It is, I believe, also acknowledged by both sides that I should come to a decision on "fact or comment" purely by reference to the Observer article itself, and not taking into account any of the earlier coverage to which I have referred as background: see Telnikoff v Matusevitch  1 QB 102, CA, and  2 AC 343, HL. I should naturally take account of the pleaded meanings but it would not be appropriate to consider them in isolation. That would be artificial. I should, as always, address the whole of the words complained of in their context. I am concerned with how the article would be construed by a reasonable reader of the Observer article on 13 January 2002 and, of course, with whether a hypothetical jury would be perverse to take a different view.
True, the article is in pungent and offensive terms, but it is recognised that hard-hitting comments may be made on matters of public interest without the author being hobbled by the constraints of conventional good manners: see e.g. Branson v Bower  QB 737 at .
It has long been recognised that ".... the crank, the enthusiast may say what he honestly thinks as much as the reasonable man or woman who sits on a jury": Silkin v Beaverbrook Newspapers  1 WLR 743, 747, per Diplock J. More recently, in the context of the European Convention, it has been re-affirmed that the rights guaranteed under Article 10(2) apply not only to "information" or "ideas" that are favourably received, or regarded as being inoffensive or as a matter of indifference, but also to those that "offend, shock or disturb".
In any event, I am not at present concerned either with whether the objective test for fair comment has been fulfilled or with malice. The offensiveness of the piece is irrelevant to my present task.
Mr. David Price naturally accepts that an author’s inference as to someone’s state of mind, or motivation, is capable of being comment and defended accordingly: see e.g. Branson v Bower  EMLR 32. He merely submits that this is not such a case.
Mr. Price emphasises that it is the obligation of the relevant commentator to make clear that the content of his or her communication is comment rather than fact: see e.g. Telnikoff v Matusevitch  2 AC 343, 352-353, per Lord Keith. Here, of course, the article in question was placed fairly and squarely in the "Comment" section of the newspaper and, submits Ms Rogers, is as plain as can be a hard-hitting reaction to the saturation coverage of the previous week. It does not purport to be an investigative piece, or to state conclusions based upon some unique psychological insight into Miss Keays, or to be based upon information deriving from her or from any other independent research. She argues that it is not, and does not purport to be, anything more than a combination of comment and inference from what has been available to the mass of readers and viewers over the previous week.
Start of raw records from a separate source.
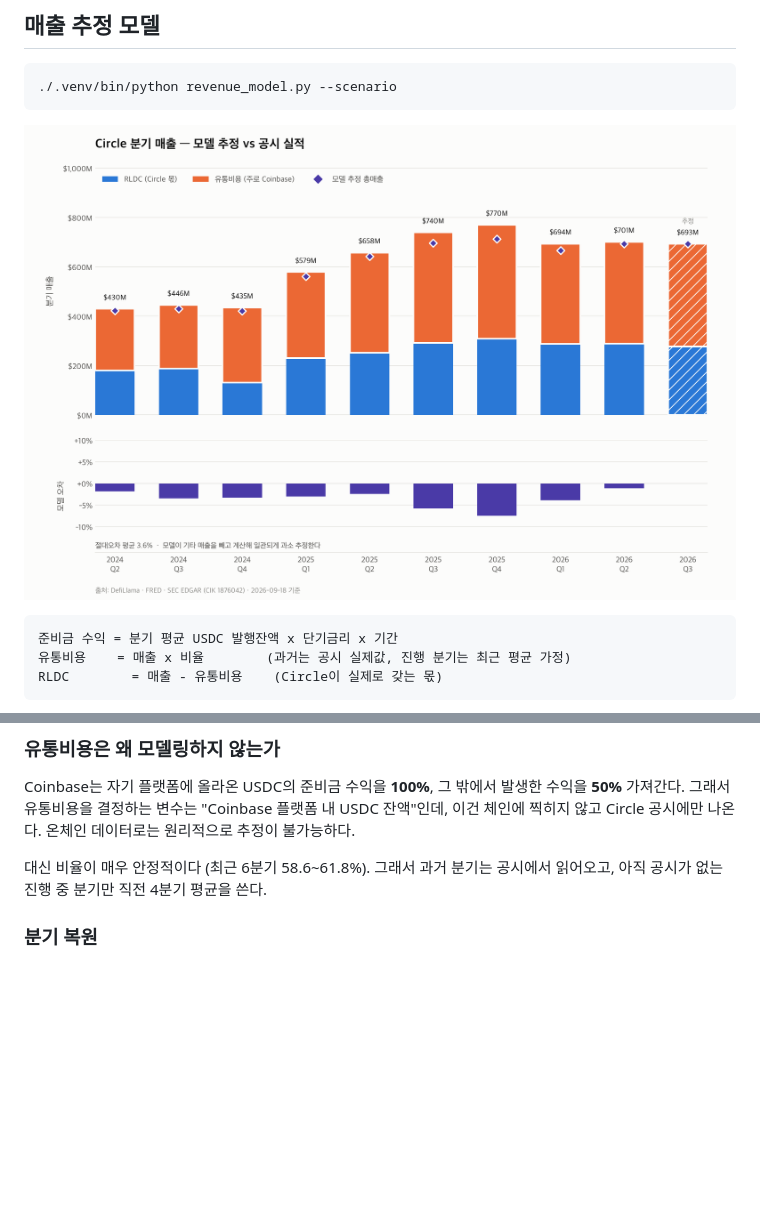
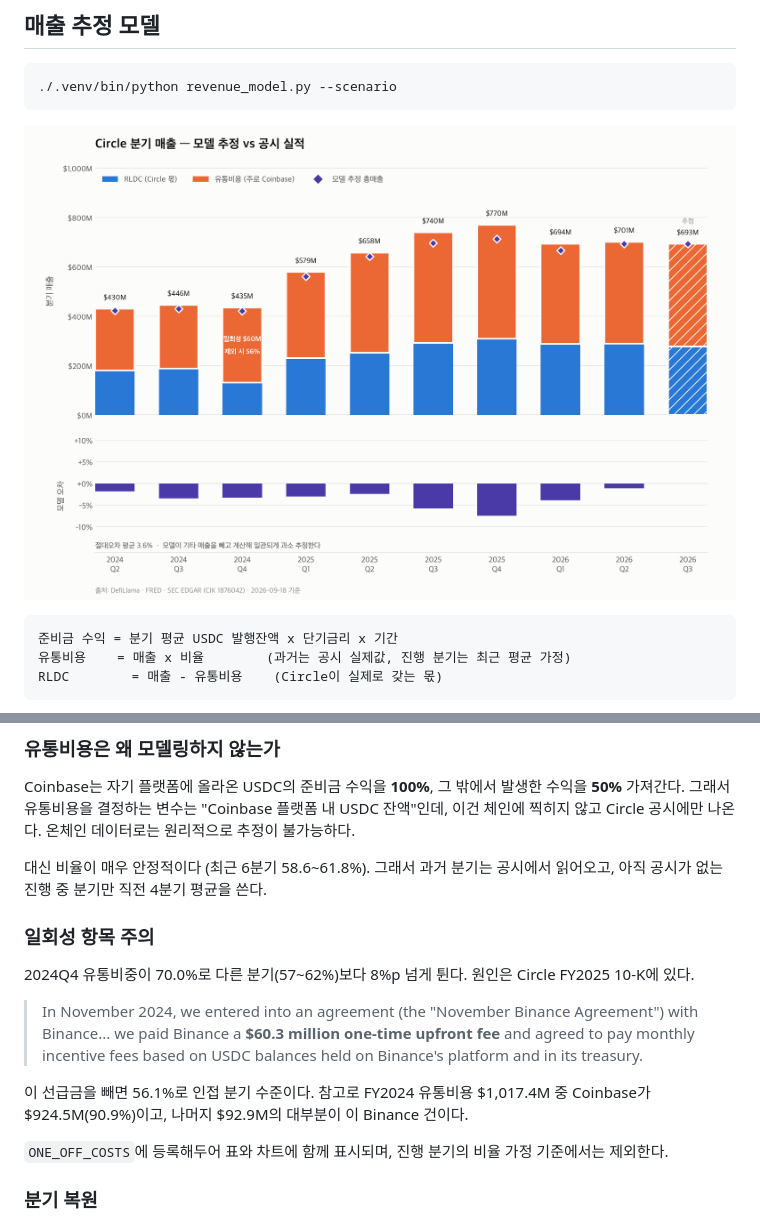
Before and after one commit to gwonyongjin94-ui/Circle-Revenue-structure, a Markdown page: README.md, 2 parts joined by grey strips. Rendered like a GitHub page; pictures changed too: assets/revenue_model.png; blank space fills up the shorter version.

```diff
--- a/README.md
+++ b/README.md
@@ -85,6 +85,23 @@ Coinbase는 자기 플랫폼에 올라온 USDC의 준비금 수익을 **100%**,
 
 대신 비율이 매우 안정적이다 (최근 6분기 58.6~61.8%). 그래서 과거 분기는
 공시에서 읽어오고, 아직 공시가 없는 진행 중 분기만 직전 4분기 평균을 쓴다.
+
+### 일회성 항목 주의
+
+2024Q4 유통비중이 70.0%로 다른 분기(57~62%)보다 8%p 넘게 튄다. 원인은
+Circle FY2025 10-K에 있다.
+
+> In November 2024, we entered into an agreement (the "November Binance
+> Agreement") with Binance... we paid Binance a **$60.3 million one-time
+> upfront fee** and agreed to pay monthly incentive fees based on USDC
+> balances held on Binance's platform and in its treasury.
+
+이 선급금을 빼면 56.1%로 인접 분기 수준이다. 참고로 FY2024 유통비용
+$1,017.4M 중 Coinbase가 $924.5M(90.9%)이고, 나머지 $92.9M의 대부분이 이
+Binance 건이다.
+
+`ONE_OFF_COSTS`에 등록해두어 표와 차트에 함께 표시되며, 진행 분기의 비율
+가정 기준에서는 제외한다.
 
 ### 분기 복원
 
```
Also changed, not shown: 1 other file.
One of the meanings Miss Keays relies upon is to the effect that she "lied", but in the context that is manifestly tied to the observation in the middle of the piece that her explanation for the blaze of publicity was "disingenuous". It is, of course, often the case that an allegation of lying will be naturally characterised as factual and defensible only on the basis of a plea of justification. It is to be noted, for example, that in Nilsen & Johnsen v Norway (2000) 30 EHRR 878 one of the defamatory phrases under consideration was "deliberate lie". In that context, it was held that the allegation was required to be proved as a fact but, as it happened, there was no factual basis for it. As always, however, much depends on context. The use of the word "disingenuous" was here founded upon Miss Sarler’s general, and to some extent speculative, proposition that publicity would not have been "inevitable" had Miss Keays chosen to remain silent and keep a low profile. Readers would be in a position to form a judgment of their own about that. Would publicity have been "inevitable" if Miss Keays had not sold her story and not permitted Flora to be interviewed?
Mr. Price urged me to take a principled approach to this question and not to indulge in "palm tree justice". I should not indulge in a mini-trial, but rather confine myself strictly to the four corners of the article without reference to the background facts (including the recent newspaper and television coverage). I am sure he is right about this general approach, save to say that one can probably also take into account anything which genuinely forms part of everyone’s stock of "common knowledge". In this case, the matter is quite straightforward because the article refers to the earlier coverage. That is what it is all about.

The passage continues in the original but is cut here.